“Best practices have never been anything more than a path to becoming average, according to Steven Goldbach, a principal at Deloitte, the organization’s chief strategy officer, and co-author of “Detonate: Why – and How – Corporations Must Blow Up Best Practices (And Bring a Beginner’s Mind) to Survive.” In fact, Goldbach says that mathematically speaking, if every company you compete with adopts best practices, then all of those company are average. “Best practices have never been a path to gaining advantage – at best, they were a way to stop doing things that were destroying value in your business.” He admits that in the past, following best practices could produce short-term efficiency gains, but notes that this was when change was more predictable and linear.
“We now live in a world where evidence of exponential change is showing up throughout all business systems, and sudden surprises—about new opportunities, new sources of competition, new ways of operating, etcetera —have become the new norm,” Goldbach says. But if companies continue to use these average practices, relying on wisdom that worked in the past, the danger is not just small dips in performance, but disruption. “And most importantly, by adopting past practices, we risk not adopting the practices of tomorrow that have the ability to more dramatically increase efficiency and potentially create advantage,” he explains.
Goldbach provides two examples of convention wisdom that no longer makes sense. “Why do companies force shoppers with the largest baskets – and therefore of the most value – to stand in the longest lines?” he asks. “And why do hotels force tired business travelers to wait until the middle of their workday to check in?” These are the types of we’ve-always-done-it-that-way practices that have outlived their usefulness.
Developing a beginner’s mindset
Instead of relying on conventional wisdom, companies need to view their organizations through fresh eyes. “’In the beginner’s mind there are many possibilities, but in the expert’s mind there are few’ is my favorite quote from Shunryu Suzuki,” says Geoff Tuff, a principal at Deloitte, a senior leader of the firm’s Innovation and Applied Design practices, and co-author (with Goldbach) of “Detonate.”
Disruption typically comes from outside, and Tuff says it rarely starts within an industry because the industry players tend to adhere to longstanding norms that have been framed by their own past experiences. “They literally can’t see opportunities because they have a view of the world that is constrained,” he explains. “Injecting a beginner’s mindset into a large successful organization can help it see opportunities—or more importantly, threats—that are right in front of them.”
For example, Tuff says new competitors created grocery home delivery, rental cars by the hour, and ordering a car from your phone. “While these examples tend to be from startups, there is nothing available to the startup that is not also available to established companies,” he says. “They just seem better at seeing opportunities to solve customer problems—or more likely, are willing to take action to solve them.”
Manny Medina was one of Amazon’s first employees (he was actually employee number 3), and also worked at Microsoft, where he led the mobile division from launch to $50 million in annual revenue.
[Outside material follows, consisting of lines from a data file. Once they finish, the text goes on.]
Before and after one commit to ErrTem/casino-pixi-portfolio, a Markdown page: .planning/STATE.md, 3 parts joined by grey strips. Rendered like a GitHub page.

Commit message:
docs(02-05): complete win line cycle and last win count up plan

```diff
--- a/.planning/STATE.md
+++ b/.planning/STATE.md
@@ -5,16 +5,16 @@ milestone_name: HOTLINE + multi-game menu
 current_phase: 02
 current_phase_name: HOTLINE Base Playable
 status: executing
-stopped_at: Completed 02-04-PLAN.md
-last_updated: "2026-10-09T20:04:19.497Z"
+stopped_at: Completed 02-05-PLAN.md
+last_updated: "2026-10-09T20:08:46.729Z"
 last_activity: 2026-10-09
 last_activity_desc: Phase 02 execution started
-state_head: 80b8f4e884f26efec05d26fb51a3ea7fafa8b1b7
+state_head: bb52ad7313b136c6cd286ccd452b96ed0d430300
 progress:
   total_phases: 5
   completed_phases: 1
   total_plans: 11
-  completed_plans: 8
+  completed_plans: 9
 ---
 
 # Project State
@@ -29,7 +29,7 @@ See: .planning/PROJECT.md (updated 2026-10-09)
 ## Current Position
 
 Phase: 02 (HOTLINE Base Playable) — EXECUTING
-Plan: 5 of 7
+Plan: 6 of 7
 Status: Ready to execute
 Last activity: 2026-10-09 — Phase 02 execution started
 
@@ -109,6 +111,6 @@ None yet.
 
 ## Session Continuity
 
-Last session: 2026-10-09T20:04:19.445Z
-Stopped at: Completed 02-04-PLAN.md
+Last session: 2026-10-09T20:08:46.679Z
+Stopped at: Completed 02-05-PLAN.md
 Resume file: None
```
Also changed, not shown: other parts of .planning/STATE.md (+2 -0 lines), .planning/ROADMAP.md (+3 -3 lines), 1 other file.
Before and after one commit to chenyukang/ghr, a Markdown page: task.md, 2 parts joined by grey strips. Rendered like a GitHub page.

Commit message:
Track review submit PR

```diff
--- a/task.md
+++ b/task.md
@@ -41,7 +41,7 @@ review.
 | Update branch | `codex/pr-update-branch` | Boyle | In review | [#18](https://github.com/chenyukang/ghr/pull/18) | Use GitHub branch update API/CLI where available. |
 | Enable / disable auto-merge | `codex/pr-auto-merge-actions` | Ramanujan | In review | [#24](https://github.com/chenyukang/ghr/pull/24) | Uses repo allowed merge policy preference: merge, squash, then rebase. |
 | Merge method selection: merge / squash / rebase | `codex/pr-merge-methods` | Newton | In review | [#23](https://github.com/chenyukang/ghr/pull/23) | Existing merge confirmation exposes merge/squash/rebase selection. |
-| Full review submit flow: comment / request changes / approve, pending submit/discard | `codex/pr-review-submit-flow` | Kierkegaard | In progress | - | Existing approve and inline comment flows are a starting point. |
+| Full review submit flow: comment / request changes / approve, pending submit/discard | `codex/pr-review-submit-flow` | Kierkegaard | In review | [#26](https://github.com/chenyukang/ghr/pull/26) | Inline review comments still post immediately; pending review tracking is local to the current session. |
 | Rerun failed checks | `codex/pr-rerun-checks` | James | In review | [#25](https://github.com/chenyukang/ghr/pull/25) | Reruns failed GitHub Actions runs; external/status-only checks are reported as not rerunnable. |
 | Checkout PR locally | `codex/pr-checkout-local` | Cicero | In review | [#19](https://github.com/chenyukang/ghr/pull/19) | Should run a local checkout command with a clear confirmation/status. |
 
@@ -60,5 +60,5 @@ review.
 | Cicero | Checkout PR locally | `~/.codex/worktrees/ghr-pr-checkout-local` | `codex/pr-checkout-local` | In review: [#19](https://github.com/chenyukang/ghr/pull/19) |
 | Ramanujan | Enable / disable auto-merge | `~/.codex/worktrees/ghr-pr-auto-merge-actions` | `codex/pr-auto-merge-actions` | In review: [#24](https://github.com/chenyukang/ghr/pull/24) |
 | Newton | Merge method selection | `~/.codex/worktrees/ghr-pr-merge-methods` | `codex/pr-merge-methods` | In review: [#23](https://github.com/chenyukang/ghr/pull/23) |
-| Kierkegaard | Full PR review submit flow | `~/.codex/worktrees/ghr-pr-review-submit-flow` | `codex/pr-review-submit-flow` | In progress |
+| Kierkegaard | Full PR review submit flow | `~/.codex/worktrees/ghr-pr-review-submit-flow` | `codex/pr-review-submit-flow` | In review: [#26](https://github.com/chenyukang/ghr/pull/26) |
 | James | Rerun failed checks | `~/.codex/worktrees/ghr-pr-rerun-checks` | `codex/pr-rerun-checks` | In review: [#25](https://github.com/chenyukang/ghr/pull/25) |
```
Medina is now the co-founder and CEO of Seattle-based Outreach, a fast-growing sales engagement platform with over 1,000 customers and over $100M in funding.
“When customer expectations permanently change, disruption occurs, and once it happens, there is no going back to the old way,” he explains. And that’s why it’s so dangerous to rely on your best practices. “When a company is doing well, they often get complacent and stop innovating,” Medina says. “It is comfortable to come into work and focus on a well-defined problem that you can just ‘zone out’ and do.” However, he advises the opposite approach. “When you are winning, that’s the time to get restless and think about what’s around the corner, what’s coming your way that you’re not thinking about,” Medina says. “The best way to control the future is to invent it.”
The business world is changing at a faster pace then ever before. “The processes and systems that we built today, or yesterday, or a few years ago are increasingly unlikely to be the processes and systems we will need tomorrow,” Tuff explains. “Therefore, we have to be increasingly willing to call sunk costs sunk and invent something new when the old stuff just isn’t fit for use anymore,” he warns, “Clinging to relics of the past isn’t the way to win in the future.”